[Start of section]
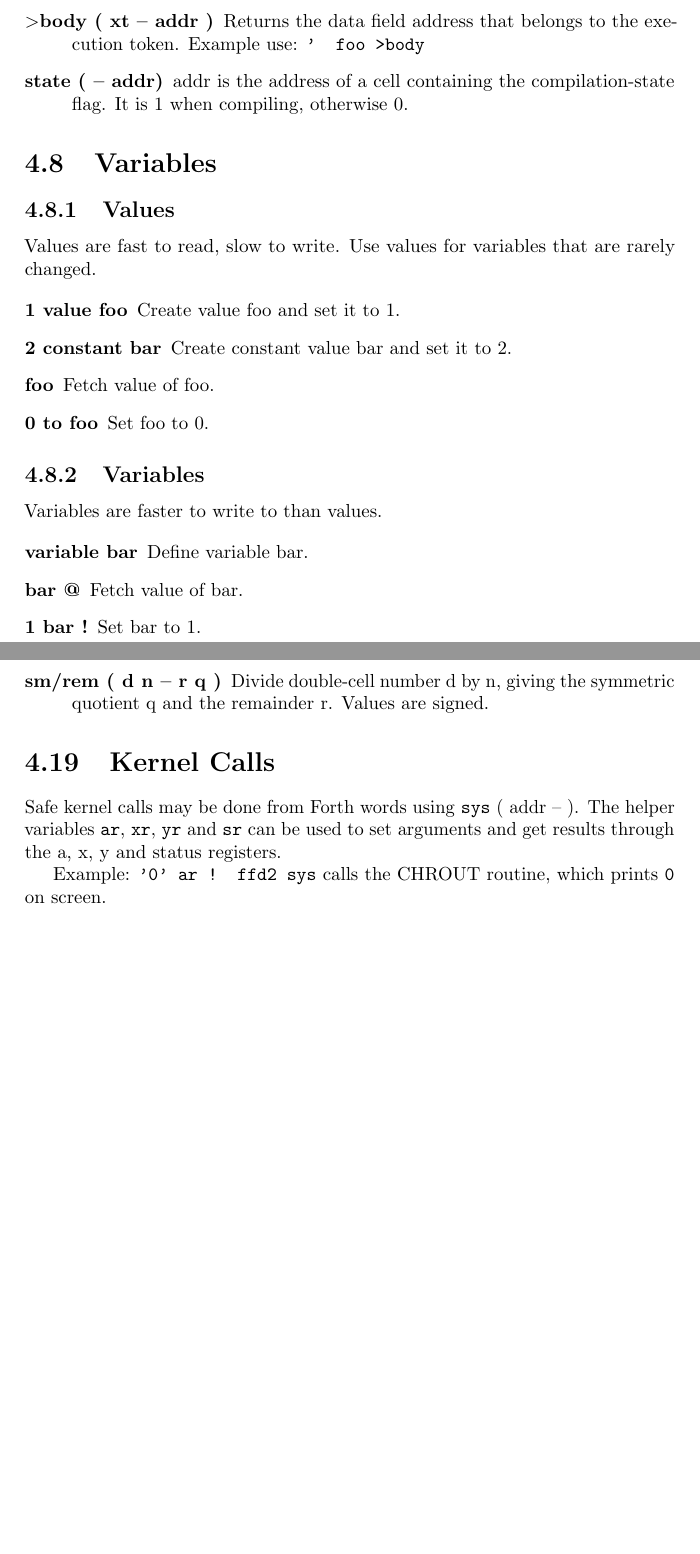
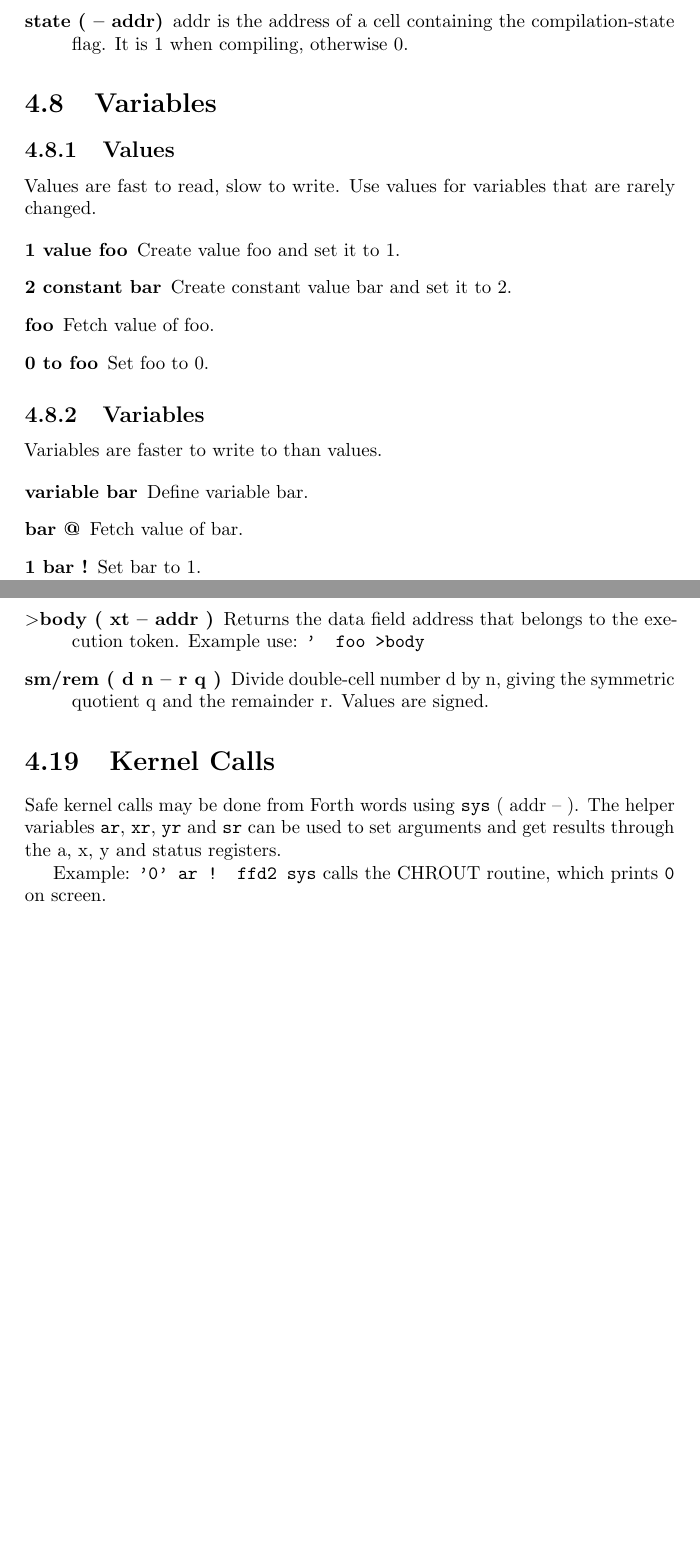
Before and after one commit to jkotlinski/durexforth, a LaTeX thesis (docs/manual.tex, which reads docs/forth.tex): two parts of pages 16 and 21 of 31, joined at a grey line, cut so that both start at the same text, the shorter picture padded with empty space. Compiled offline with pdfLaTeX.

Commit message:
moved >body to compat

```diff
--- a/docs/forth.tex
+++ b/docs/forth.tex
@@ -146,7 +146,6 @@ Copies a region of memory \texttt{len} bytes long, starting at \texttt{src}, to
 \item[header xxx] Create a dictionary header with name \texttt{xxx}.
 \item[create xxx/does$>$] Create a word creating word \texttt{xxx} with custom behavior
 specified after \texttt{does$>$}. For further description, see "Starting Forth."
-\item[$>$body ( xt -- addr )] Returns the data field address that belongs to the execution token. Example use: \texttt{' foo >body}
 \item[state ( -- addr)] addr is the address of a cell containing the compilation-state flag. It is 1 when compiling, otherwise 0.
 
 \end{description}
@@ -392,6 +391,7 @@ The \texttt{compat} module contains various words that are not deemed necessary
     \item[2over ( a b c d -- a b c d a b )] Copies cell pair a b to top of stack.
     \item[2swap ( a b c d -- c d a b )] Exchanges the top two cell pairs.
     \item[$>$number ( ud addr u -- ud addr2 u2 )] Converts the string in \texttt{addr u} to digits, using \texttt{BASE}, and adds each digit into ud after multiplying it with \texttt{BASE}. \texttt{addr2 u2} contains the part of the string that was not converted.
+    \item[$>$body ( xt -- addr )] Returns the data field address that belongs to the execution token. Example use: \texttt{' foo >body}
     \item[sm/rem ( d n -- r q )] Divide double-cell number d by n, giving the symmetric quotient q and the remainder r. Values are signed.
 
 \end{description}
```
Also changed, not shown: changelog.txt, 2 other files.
[End of section]
### YOUR INSTRUCTIONS
Track down every line of the material containing the string "belongs", and copy it.

### REPLY
-\item[$>$body ( xt -- addr )] Returns the data field address that belongs to the execution token. Example use: \texttt{' foo >body}
+    \item[$>$body ( xt -- addr )] Returns the data field address that belongs to the execution token. Example use: \texttt{' foo >body}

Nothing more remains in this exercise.